RAW DATA START
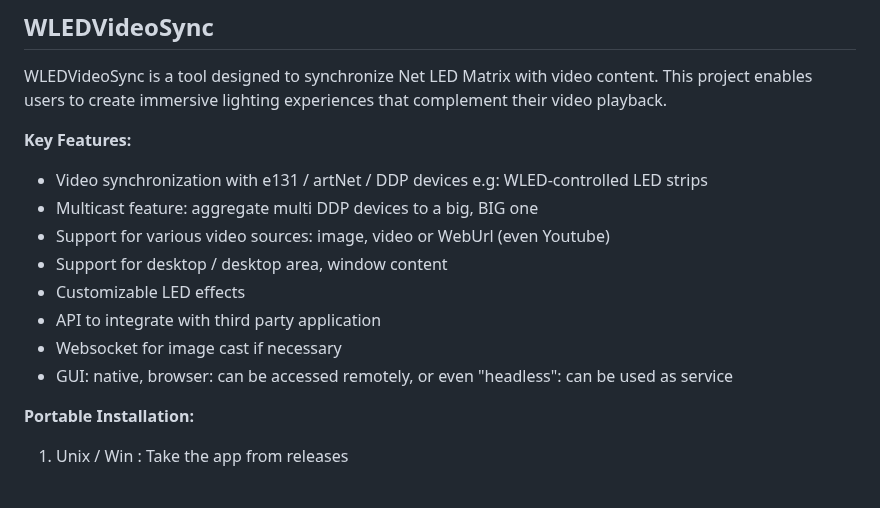
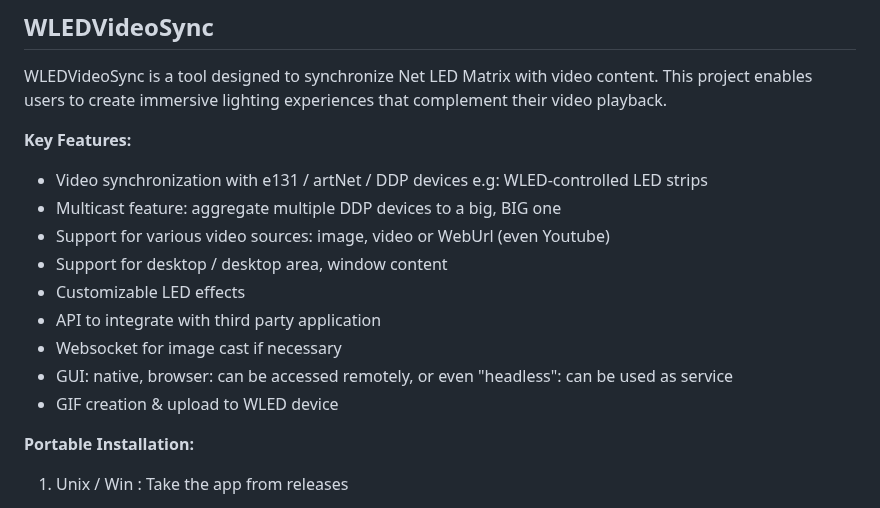
Before and after one commit to zak-45/WLEDVideoSync, a Markdown page: README.md, the part around the change. GitHub-like rendering.

Commit message:
upd README

```diff
--- a/README.md
+++ b/README.md
@@ -15,13 +15,14 @@ WLEDVideoSync is a tool designed to synchronize Net LED Matrix with video conten
 
 **Key Features:**
 - Video synchronization with e131 / artNet / DDP devices e.g: WLED-controlled LED strips
-- Multicast feature: aggregate multi DDP devices to a big, BIG one
+- Multicast feature: aggregate multiple DDP devices to a big, BIG one
 - Support for various video sources: image, video or WebUrl (even Youtube)
 - Support for desktop / desktop area, window content
 - Customizable LED effects
 - API to integrate with third party application
 - Websocket for image cast if necessary
 - GUI: native, browser: can be accessed remotely, or even "headless": can be used as service
+- GIF creation & upload to WLED device
 
 **Portable Installation:**
 1. Unix / Win : Take the app from releases
```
RAW DATA END
# [EXERCISE AIM]
Please return the entries above exactly as they appear, but without the pictures.

# [RESULT OF THIS EXERCISE]
Before and after one commit to zak-45/WLEDVideoSync, a Markdown page: README.md, the part around the change. GitHub-like rendering.

Commit message:
upd README

```diff
--- a/README.md
+++ b/README.md
@@ -15,13 +15,14 @@ WLEDVideoSync is a tool designed to synchronize Net LED Matrix with video conten
 
 **Key Features:**
 - Video synchronization with e131 / artNet / DDP devices e.g: WLED-controlled LED strips
-- Multicast feature: aggregate multi DDP devices to a big, BIG one
+- Multicast feature: aggregate multiple DDP devices to a big, BIG one
 - Support for various video sources: image, video or WebUrl (even Youtube)
 - Support for desktop / desktop area, window content
 - Customizable LED effects
 - API to integrate with third party application
 - Websocket for image cast if necessary
 - GUI: native, browser: can be accessed remotely, or even "headless": can be used as service
+- GIF creation & upload to WLED device
 
 **Portable Installation:**
 1. Unix / Win : Take the app from releases
```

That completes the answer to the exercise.